Recently, the United States Supreme Court heard oral arguments on two consecutive days in two cases which have generated national headlines and filled the broadcast airways with the topic of marriage equality. The Court’s decision in these two cases, Hollingsworth v. Perry and United States v. Windsor, will be delivered by the end of the 2012-2013 Term in mid-June and may likely have a profound effect upon the view of marriage in this country.
On March 26, 2013, the United States Supreme Court conducted oral arguments in Hollingsworth, which presents the issue of whether California’s Proposition 8, which amended the California Constitution to prohibit same-sex couples from marrying, violates the United States Constitution. The fact that more than 100 amicus curiae briefs have been filed with the case shows the high level of interest it has garnered.
In May 2008, after the California Supreme Court held that state statutes limiting marriage to opposite-sex couples violated the California Constitution, same-sex couples were permitted to marry in that state. Later that year, through a ballot proposition known as “Proposition 8,” the California voters passed a constitutional amendment stating that “only marriage between a man and a woman is valid or recognized in California.” Since then, same-sex couples have been unable to marry in California.

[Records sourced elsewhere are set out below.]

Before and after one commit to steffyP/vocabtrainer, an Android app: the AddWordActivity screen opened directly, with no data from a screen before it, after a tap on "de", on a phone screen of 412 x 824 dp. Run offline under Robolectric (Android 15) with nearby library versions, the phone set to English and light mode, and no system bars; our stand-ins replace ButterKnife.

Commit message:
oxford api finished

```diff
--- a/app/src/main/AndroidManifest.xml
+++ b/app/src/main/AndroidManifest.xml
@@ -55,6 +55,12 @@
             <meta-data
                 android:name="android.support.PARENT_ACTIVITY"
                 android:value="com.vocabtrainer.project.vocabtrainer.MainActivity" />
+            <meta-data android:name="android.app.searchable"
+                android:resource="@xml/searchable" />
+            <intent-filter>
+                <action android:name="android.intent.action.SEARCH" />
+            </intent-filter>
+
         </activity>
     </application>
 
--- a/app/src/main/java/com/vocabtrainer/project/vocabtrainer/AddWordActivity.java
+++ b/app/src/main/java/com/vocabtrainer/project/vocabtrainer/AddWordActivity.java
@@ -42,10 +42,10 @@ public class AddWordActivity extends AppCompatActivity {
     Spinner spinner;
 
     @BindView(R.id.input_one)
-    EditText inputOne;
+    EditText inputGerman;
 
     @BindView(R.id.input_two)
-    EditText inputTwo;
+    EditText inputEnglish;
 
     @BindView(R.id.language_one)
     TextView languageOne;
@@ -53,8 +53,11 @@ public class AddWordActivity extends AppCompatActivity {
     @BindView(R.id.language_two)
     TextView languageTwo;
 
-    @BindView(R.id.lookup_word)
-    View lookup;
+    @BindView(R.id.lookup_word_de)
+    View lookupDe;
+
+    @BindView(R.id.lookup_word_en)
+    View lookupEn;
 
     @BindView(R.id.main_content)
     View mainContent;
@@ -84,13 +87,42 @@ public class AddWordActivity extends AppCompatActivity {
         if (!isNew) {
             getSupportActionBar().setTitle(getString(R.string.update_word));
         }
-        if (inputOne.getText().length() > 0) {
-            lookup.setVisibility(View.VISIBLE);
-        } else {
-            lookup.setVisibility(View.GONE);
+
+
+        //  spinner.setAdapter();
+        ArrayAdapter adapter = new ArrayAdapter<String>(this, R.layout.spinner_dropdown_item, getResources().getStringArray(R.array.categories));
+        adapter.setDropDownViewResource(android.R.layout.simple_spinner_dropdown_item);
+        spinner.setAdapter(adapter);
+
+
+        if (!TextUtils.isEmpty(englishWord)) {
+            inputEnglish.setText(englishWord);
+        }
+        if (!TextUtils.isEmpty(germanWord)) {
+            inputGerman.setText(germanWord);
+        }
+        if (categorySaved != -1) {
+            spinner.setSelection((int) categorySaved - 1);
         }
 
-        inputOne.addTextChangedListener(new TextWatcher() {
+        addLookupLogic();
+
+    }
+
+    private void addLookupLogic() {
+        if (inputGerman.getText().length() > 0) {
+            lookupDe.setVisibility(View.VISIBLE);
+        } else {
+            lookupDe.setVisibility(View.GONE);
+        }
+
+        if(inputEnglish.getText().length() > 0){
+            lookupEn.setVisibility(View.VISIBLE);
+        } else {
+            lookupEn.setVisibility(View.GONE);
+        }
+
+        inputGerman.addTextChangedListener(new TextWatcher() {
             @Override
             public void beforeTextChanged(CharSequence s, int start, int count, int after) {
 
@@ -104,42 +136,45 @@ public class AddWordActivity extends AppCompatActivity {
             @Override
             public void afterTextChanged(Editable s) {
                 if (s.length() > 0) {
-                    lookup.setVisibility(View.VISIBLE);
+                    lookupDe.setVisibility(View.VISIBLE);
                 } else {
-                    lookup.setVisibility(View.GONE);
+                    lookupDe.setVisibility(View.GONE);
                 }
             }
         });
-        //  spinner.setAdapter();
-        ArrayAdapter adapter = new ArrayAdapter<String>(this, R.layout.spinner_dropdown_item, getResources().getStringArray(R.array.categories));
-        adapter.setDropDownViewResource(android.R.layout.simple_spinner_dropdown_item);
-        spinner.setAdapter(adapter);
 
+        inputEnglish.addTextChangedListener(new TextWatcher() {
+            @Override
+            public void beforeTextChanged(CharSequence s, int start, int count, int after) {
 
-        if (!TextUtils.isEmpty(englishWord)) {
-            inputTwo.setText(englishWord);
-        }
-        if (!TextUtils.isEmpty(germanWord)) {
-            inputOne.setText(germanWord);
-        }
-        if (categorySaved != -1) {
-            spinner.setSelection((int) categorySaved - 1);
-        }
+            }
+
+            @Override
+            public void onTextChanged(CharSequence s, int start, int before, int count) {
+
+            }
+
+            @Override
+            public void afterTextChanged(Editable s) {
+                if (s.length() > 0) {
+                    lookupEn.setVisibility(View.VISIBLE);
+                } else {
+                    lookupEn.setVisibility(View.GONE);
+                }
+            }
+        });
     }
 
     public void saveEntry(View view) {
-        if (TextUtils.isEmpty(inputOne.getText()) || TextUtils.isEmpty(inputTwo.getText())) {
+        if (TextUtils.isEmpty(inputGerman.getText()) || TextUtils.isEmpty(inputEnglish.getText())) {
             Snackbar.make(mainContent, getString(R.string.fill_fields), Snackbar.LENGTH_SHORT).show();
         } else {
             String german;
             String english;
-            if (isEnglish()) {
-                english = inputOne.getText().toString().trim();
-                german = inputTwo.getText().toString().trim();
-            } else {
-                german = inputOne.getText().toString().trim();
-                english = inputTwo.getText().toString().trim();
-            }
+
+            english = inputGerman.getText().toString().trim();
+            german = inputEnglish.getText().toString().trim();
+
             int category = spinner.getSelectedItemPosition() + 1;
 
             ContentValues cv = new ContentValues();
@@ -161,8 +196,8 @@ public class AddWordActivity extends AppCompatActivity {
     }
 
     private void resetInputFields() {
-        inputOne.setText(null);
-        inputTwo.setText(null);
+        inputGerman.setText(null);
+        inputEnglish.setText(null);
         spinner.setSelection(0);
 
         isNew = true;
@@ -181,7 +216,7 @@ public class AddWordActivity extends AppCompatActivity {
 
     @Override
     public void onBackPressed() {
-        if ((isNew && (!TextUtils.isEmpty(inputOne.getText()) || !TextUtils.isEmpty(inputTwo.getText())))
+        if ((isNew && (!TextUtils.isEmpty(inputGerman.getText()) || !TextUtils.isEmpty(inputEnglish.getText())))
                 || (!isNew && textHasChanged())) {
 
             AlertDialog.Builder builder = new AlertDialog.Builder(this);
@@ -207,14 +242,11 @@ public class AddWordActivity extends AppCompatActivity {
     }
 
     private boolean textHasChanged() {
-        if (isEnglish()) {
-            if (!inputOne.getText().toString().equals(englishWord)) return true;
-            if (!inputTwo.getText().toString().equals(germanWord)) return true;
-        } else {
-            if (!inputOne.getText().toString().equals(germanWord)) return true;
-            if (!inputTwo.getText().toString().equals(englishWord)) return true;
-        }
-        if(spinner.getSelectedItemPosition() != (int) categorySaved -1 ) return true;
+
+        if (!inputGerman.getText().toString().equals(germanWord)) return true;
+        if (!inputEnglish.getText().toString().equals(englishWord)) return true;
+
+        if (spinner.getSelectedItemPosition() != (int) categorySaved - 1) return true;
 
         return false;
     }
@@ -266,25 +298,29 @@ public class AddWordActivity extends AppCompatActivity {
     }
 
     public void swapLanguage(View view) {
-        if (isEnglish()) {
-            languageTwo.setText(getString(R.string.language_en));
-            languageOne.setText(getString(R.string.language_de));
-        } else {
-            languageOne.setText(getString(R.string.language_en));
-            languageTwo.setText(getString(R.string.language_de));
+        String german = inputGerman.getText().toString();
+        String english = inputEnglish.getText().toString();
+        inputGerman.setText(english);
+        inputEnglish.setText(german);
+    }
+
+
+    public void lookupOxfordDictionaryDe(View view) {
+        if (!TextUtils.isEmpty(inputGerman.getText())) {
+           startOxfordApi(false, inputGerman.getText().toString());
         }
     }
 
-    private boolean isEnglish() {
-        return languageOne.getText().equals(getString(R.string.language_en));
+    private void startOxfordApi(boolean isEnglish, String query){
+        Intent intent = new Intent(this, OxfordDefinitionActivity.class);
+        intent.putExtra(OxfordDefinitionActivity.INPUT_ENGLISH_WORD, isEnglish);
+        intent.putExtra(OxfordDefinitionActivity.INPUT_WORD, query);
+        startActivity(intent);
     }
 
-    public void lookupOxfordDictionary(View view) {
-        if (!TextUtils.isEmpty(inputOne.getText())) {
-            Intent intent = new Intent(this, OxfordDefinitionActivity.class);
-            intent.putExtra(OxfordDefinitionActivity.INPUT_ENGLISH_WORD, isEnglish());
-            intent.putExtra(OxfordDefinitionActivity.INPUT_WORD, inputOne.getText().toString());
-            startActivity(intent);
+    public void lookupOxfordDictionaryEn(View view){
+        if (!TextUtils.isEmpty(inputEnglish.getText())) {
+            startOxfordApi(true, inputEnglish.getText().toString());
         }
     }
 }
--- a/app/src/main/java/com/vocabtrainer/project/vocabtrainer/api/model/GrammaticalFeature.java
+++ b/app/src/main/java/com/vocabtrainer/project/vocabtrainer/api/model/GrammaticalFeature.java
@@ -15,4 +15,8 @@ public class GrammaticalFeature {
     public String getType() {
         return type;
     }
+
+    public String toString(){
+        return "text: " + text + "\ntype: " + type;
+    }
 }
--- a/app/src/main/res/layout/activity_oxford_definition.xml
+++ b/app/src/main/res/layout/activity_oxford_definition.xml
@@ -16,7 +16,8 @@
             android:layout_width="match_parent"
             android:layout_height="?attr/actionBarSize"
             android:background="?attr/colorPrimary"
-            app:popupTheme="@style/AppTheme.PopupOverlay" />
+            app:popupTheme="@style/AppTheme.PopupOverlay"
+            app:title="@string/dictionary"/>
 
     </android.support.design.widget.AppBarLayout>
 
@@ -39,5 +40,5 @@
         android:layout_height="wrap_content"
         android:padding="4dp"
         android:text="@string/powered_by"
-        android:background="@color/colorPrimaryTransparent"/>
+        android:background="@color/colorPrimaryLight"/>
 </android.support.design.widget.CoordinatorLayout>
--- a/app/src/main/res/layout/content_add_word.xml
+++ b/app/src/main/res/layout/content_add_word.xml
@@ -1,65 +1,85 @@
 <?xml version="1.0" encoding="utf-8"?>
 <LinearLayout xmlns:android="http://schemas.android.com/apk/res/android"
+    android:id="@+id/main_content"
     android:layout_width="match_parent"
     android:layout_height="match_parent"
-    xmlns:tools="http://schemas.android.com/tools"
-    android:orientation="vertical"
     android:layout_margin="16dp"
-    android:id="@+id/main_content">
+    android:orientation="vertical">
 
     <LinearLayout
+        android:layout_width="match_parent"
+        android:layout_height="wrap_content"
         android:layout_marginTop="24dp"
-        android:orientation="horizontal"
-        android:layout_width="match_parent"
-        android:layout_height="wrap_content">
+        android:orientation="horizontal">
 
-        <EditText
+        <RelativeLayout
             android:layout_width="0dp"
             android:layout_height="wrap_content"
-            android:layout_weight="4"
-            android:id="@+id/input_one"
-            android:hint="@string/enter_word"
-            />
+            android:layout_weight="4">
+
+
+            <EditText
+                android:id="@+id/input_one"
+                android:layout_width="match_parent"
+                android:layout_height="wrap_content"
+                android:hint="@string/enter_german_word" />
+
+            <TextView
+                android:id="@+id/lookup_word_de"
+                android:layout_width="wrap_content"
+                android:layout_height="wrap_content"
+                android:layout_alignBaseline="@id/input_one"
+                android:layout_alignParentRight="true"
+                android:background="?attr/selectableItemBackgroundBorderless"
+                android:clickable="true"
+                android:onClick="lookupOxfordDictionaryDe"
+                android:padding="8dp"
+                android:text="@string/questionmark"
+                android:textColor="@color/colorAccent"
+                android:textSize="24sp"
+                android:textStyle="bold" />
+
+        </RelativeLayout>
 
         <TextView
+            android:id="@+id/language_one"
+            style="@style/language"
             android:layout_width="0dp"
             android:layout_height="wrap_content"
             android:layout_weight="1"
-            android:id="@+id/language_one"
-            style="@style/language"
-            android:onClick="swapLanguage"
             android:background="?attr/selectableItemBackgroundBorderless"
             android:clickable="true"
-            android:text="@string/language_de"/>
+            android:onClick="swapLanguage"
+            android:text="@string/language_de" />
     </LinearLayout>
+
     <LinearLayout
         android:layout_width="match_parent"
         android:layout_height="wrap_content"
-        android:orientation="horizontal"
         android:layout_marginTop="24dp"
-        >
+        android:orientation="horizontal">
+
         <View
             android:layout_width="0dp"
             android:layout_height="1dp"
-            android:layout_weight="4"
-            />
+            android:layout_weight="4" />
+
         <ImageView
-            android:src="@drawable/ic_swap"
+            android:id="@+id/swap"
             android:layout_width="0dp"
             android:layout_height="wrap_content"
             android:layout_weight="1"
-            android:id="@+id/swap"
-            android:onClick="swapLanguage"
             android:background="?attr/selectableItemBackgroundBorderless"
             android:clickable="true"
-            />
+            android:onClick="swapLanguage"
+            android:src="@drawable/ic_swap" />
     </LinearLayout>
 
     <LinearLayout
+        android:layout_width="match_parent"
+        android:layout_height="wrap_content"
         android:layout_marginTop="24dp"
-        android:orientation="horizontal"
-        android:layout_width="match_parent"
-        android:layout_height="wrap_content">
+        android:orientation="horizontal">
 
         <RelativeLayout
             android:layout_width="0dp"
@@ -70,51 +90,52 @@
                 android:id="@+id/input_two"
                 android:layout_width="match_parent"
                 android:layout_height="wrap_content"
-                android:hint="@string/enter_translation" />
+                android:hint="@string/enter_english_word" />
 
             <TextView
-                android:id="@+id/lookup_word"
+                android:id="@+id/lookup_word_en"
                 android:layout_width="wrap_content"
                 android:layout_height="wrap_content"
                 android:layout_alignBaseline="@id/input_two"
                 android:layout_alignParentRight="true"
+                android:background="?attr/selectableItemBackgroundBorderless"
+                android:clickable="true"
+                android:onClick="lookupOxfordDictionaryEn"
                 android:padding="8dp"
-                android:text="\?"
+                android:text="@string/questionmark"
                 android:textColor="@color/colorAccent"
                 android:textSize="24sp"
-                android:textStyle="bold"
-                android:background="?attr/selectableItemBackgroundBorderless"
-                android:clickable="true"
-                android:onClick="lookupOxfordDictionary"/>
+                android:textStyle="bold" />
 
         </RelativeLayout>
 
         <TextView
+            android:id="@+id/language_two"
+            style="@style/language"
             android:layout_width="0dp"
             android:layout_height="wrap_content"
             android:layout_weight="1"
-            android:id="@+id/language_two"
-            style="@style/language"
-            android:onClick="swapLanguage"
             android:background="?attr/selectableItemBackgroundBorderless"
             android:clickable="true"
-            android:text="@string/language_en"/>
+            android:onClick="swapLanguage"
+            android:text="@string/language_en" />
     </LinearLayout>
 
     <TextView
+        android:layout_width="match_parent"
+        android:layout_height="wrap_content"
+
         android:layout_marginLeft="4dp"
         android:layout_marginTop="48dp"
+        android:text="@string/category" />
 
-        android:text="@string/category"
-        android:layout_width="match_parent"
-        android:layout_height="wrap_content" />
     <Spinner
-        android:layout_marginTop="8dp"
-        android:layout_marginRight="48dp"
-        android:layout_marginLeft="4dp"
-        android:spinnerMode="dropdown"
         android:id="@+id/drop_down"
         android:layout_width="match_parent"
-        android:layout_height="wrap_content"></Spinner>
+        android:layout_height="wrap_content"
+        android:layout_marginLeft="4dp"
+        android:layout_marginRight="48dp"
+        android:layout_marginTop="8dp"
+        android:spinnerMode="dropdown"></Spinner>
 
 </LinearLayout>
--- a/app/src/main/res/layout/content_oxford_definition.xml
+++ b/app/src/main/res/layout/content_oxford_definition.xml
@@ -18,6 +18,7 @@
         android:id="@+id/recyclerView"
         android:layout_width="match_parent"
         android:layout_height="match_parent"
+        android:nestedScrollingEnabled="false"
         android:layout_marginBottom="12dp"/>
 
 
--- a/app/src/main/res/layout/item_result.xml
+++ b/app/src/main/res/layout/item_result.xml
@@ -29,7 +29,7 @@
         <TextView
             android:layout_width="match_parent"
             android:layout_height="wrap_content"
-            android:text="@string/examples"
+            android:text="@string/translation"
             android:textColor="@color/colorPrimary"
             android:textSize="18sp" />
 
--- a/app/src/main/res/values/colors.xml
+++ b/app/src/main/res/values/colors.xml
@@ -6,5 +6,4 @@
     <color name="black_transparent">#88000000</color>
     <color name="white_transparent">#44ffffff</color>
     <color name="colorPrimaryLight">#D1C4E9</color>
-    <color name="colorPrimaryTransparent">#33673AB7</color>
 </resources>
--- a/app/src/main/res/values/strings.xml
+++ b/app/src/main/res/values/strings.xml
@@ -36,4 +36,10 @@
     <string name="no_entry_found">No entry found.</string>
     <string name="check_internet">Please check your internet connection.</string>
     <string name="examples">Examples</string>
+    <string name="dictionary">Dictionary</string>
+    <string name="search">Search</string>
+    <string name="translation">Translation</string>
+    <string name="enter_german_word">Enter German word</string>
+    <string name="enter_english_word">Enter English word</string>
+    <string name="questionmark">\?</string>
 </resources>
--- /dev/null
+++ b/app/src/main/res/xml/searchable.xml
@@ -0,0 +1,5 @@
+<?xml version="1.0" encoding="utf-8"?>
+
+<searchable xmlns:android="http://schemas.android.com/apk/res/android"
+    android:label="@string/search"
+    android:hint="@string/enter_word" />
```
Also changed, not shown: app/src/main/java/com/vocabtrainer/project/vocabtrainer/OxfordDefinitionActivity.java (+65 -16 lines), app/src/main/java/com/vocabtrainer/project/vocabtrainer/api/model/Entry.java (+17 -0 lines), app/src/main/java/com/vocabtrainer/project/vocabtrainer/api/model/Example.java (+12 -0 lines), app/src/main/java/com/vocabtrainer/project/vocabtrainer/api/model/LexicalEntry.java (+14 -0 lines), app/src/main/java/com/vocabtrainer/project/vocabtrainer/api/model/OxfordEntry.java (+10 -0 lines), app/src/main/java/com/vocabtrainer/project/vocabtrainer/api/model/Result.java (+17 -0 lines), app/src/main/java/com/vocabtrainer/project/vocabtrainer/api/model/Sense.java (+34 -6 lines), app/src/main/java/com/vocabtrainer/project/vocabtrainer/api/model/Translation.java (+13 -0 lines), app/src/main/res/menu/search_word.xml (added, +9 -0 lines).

In August 2010, a federal district court held that Proposition 8 was unconstitutional as it violated the Due Process and Equal Protection clauses of the Fourteenth Amendment to the United States Constitution. That decision was upheld by the United States Court of Appeals for the Ninth Circuit. The High Court thereafter granted certiorari to decide this issue.